WM council will not lower any Macopin Road speeds

West Milford. There was a lot of discussion, but ultimately the West Milford Township Council voted down an ordinance that would have lowered some of the posted speed limits on Macopin road.

| 01 Nov 2022 | 11:27

After much discussion about six areas of Macopin Road proposed for lower speed limits, the Township of West Milford Council majority decided to not make any changes and voted down a proposed ordinance to lower some present speeds posted on the busy road.

After the council left only one proposal for more discussion – to limit Macopin Road speeds in both directions to 35 miles an hour from 2,000 feet north of Gould Road to 700 feet south of New Dockerty Hollow Road - they finally decided to take no action to reduce any speed limits currently in place.

The originally proposed ordinance also with speed limits in five other zones included a 30 mph “School Zone” in the area of the currently shuttered Hillcrest School building during recess or while children were going to or leaving school during opening and closing hours. Councilwoman Ada Erik felt that excessive speeds through this flat stretch were dangerous enough to warrant a proposed 30 mph limit there. Councilman Kevin Goodsir only favored a speed-limit decrease on Macopin Road from Fredericks Drive to Bubbling Springs Park.

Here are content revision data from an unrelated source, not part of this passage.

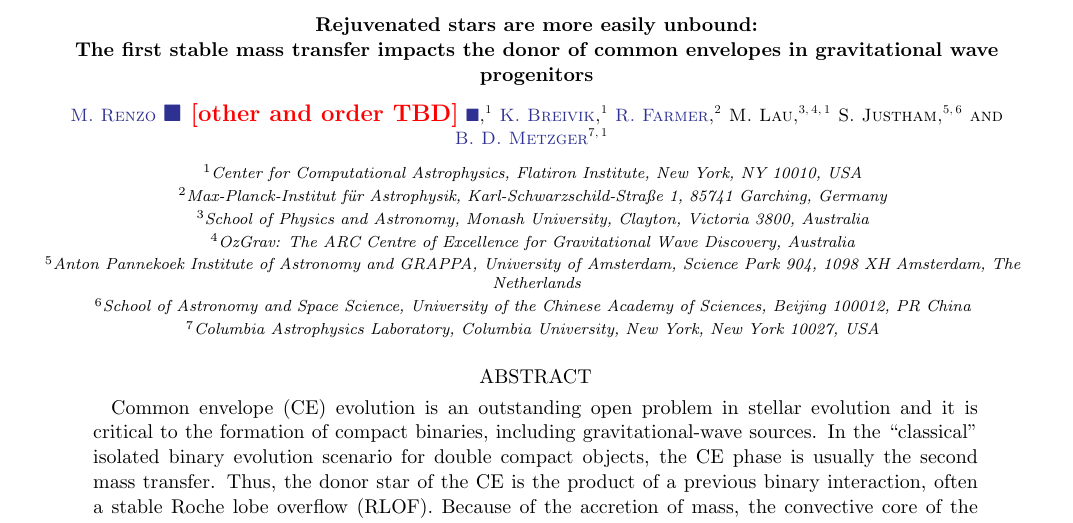
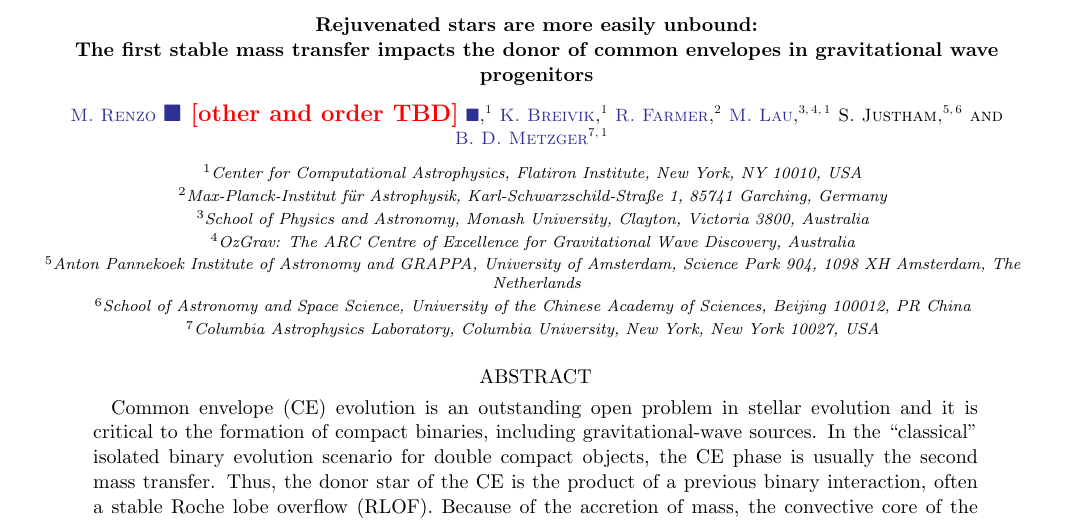
Before and after one commit to mathren/CE_accretors, a LaTeX paper (src/tex/CE_accretors.tex): part of page 1 of 15, cut so that both start at the same text. Compiled offline with pdfLaTeX; a LaTeX package or settings file that is missing is left out; an older LaTeX class or package is replaced by its successor.

Commit message:
mike's orcid

```diff
--- a/src/tex/CE_accretors.tex
+++ b/src/tex/CE_accretors.tex
@@ -36,7 +36,7 @@
 \affiliation{Max-Planck-Institut für Astrophysik, Karl-Schwarzschild-Straße 1, 85741 Garching, Germany}
 % E.~Zapartas
 % Y.~Gotberg
-\author{M. Lau}
+\author[0000-0002-6592-2036]{M. Lau}
 \affiliation{School of Physics and Astronomy, Monash University,
   Clayton, Victoria 3800, Australia}
 \affiliation{OzGrav: The ARC Centre of Excellence for Gravitational Wave Discovery, Australia}
```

Mayor Michele Dale voiced concern regarding the area near Arundel Road and mentioned that Macopin Road has areas that ebb and flow. Councilwoman Marilyn Lichtenberg wanted the zone 3 portion to extend to include Arundel Road.

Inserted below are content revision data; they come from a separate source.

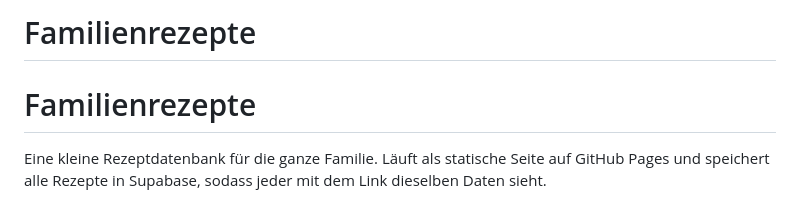
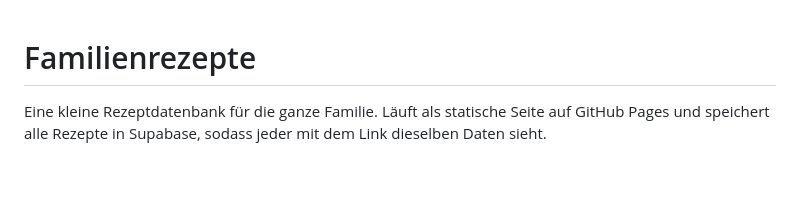
Before and after one commit to leonielen/Familienrezepte, a Markdown page: README.md, the part around the change. GitHub-like rendering; blank space fills up the shorter version.

```diff
--- a/README.md
+++ b/README.md
@@ -1,4 +1,3 @@
-# Familienrezepte
 # Familienrezepte
 
 Eine kleine Rezeptdatenbank für die ganze Familie. Läuft als statische Seite auf GitHub Pages und speichert alle Rezepte in Supabase, sodass jeder mit dem Link dieselben Daten sieht.
```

The zones where limits were unsuccessfully proposed are Zone 1 – From the southern West Milford boundary (with Bloomingdale) to Ashbrook Lane, 35 mph; Zone 2 – to Germantown Road 40 mph; Zone 3 to 2,000 feet north of Gould Road. Zone 4 included the stretch south of Docherty Hollow Road that was finally the only the only consideration for lower speed; Zone 5 – to 500 feet north of Cahill Cross Road and Zone 6 to Union Valley Road.

Macopin Road is a main thoroughfare heavily traveled as a connector road to major highways. One of the earliest routes in the area, it goes through a series of old, established communities, including Apshawa, Echo Lake and Macopin. There are connector roads with the developments of Tall Timbers, Old Milford Estates and Camelot. Traffic is especially heavy during commute hours. The ordinance setting the lower speeds was introduced because of the number of Macopin Road motor vehicle accidents that occur annually.

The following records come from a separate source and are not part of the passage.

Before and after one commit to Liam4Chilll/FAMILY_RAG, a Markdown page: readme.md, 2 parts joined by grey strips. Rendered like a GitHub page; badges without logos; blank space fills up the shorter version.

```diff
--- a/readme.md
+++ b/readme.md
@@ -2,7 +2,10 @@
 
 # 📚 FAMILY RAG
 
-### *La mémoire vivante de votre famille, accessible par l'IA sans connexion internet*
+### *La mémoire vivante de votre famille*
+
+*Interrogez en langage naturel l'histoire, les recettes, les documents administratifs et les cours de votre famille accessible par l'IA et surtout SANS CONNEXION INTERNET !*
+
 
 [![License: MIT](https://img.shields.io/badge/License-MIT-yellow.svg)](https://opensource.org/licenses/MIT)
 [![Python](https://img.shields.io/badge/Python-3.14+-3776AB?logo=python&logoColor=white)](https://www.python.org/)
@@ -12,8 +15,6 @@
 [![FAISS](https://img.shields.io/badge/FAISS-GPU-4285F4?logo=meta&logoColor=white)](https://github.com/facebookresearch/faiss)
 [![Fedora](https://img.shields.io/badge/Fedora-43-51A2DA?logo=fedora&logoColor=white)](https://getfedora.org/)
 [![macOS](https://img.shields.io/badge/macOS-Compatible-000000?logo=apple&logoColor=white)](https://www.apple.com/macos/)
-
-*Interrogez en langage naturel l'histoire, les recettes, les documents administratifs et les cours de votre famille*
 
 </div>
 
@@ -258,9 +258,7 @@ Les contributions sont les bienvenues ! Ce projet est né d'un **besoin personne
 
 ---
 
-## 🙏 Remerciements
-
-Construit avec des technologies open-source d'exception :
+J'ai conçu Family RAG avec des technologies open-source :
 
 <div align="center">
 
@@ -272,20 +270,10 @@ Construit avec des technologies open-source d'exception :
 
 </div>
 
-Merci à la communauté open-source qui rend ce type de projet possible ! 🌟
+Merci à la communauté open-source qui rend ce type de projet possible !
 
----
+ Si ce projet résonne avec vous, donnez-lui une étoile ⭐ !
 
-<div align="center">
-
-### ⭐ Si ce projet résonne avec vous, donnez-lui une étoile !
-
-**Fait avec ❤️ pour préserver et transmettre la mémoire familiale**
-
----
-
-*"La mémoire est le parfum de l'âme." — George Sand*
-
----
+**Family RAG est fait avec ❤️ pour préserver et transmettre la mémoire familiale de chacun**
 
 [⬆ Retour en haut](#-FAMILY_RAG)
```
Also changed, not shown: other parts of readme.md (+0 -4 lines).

Councilwoman Ada Erik and Councilman Kevin Goodsir live on Macopin Road. David Marston, who lives on Germantown Road, blamed the accident problems on inattentive drivers. He made the point that distracted drivers and not speeders are the largest contributor to many Macopin Road accidents and he believes the problem may be a law enforcement issue. Councilwoman Erik felt the speed limit needed changing with law enforcement follow-up so that drivers realize what the speed limits are.